§ Brief
Copy, from the data below, each line that has the word "margin".
>>
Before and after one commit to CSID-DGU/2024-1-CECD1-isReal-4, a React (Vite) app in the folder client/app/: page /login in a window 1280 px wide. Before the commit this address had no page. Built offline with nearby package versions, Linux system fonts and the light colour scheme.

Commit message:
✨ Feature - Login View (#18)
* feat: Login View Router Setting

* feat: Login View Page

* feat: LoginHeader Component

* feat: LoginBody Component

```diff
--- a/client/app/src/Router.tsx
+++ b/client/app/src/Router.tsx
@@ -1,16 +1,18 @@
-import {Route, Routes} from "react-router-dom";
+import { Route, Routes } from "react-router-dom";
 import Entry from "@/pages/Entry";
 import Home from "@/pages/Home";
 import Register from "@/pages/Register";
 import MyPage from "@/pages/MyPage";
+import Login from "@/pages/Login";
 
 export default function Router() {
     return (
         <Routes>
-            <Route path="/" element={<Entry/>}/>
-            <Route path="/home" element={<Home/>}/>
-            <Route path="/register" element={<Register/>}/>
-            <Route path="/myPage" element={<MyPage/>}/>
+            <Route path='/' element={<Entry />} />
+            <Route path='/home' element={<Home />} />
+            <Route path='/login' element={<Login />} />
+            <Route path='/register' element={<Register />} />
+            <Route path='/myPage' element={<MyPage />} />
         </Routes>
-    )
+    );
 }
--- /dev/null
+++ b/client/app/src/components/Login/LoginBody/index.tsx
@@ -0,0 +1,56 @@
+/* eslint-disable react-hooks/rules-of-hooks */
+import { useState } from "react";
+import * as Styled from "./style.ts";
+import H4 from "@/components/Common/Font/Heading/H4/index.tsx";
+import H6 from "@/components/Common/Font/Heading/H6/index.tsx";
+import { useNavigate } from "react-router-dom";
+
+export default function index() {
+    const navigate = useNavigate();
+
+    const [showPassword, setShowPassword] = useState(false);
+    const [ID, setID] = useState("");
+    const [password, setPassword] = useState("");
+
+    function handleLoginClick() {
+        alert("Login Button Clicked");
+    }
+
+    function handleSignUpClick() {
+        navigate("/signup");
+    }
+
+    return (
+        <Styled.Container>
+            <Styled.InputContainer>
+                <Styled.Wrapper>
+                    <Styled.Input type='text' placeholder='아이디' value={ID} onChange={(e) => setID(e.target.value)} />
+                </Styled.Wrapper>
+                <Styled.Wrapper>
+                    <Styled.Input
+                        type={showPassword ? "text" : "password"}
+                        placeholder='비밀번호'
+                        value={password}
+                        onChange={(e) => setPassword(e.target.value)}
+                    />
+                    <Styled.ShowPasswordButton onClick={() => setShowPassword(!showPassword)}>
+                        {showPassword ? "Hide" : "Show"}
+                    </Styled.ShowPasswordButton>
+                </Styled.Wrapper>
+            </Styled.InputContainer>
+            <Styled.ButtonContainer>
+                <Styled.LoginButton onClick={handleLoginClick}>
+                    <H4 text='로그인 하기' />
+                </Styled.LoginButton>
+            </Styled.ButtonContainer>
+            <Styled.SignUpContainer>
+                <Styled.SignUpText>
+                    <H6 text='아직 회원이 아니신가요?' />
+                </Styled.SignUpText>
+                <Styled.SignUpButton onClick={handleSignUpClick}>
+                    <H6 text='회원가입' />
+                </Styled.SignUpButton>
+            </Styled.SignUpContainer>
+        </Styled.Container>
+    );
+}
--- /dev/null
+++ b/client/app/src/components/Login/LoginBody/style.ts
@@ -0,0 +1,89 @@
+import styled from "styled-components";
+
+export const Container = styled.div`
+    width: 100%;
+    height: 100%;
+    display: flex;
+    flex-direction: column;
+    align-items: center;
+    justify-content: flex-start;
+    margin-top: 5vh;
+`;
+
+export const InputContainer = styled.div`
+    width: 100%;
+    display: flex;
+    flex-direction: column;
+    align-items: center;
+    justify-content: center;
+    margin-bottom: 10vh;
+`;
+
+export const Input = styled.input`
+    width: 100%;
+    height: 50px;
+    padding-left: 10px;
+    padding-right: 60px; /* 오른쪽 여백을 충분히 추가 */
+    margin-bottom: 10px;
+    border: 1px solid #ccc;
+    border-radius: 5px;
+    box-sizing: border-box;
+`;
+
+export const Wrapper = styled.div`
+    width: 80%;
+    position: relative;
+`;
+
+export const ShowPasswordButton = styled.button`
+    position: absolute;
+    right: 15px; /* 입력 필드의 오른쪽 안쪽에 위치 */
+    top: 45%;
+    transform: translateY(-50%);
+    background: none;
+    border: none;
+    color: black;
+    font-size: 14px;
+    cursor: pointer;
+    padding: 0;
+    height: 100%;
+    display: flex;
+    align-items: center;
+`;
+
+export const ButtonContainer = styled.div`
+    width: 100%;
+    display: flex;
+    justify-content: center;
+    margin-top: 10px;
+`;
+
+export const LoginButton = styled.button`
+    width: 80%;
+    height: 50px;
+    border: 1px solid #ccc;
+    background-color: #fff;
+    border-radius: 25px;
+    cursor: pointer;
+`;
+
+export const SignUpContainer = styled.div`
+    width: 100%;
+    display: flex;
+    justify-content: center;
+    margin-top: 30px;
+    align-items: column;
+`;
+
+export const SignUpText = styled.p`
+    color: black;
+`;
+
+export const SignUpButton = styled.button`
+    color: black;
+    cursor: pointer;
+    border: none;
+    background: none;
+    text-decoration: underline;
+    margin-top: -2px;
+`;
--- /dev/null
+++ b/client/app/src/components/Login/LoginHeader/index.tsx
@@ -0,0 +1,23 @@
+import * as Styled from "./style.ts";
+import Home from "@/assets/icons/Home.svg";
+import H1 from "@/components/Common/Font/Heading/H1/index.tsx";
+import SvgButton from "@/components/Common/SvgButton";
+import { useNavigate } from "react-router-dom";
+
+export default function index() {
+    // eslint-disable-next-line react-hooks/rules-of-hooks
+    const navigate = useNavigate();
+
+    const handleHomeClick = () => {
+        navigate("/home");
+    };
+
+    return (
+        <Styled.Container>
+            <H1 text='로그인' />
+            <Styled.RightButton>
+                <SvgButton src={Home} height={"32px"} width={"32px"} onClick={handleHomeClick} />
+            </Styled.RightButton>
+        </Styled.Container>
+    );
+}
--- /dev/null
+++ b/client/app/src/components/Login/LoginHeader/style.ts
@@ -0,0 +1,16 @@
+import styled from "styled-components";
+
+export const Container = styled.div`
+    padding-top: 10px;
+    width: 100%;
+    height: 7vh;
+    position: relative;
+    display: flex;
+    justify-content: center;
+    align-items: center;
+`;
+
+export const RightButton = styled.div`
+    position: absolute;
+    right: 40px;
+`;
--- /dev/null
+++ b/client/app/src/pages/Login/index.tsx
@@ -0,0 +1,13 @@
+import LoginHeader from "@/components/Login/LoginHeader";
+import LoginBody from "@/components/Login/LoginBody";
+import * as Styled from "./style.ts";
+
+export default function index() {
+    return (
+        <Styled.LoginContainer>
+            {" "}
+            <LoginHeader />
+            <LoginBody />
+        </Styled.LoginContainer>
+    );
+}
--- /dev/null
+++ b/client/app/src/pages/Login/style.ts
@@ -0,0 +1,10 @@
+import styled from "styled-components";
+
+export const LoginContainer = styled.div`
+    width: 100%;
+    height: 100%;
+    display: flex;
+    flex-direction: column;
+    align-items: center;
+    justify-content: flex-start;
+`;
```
<<
§ Answer space
+    margin-top: 5vh;
+    margin-bottom: 10vh;
+    margin-bottom: 10px;
+    margin-top: 10px;
+    margin-top: 30px;
+    margin-top: -2px;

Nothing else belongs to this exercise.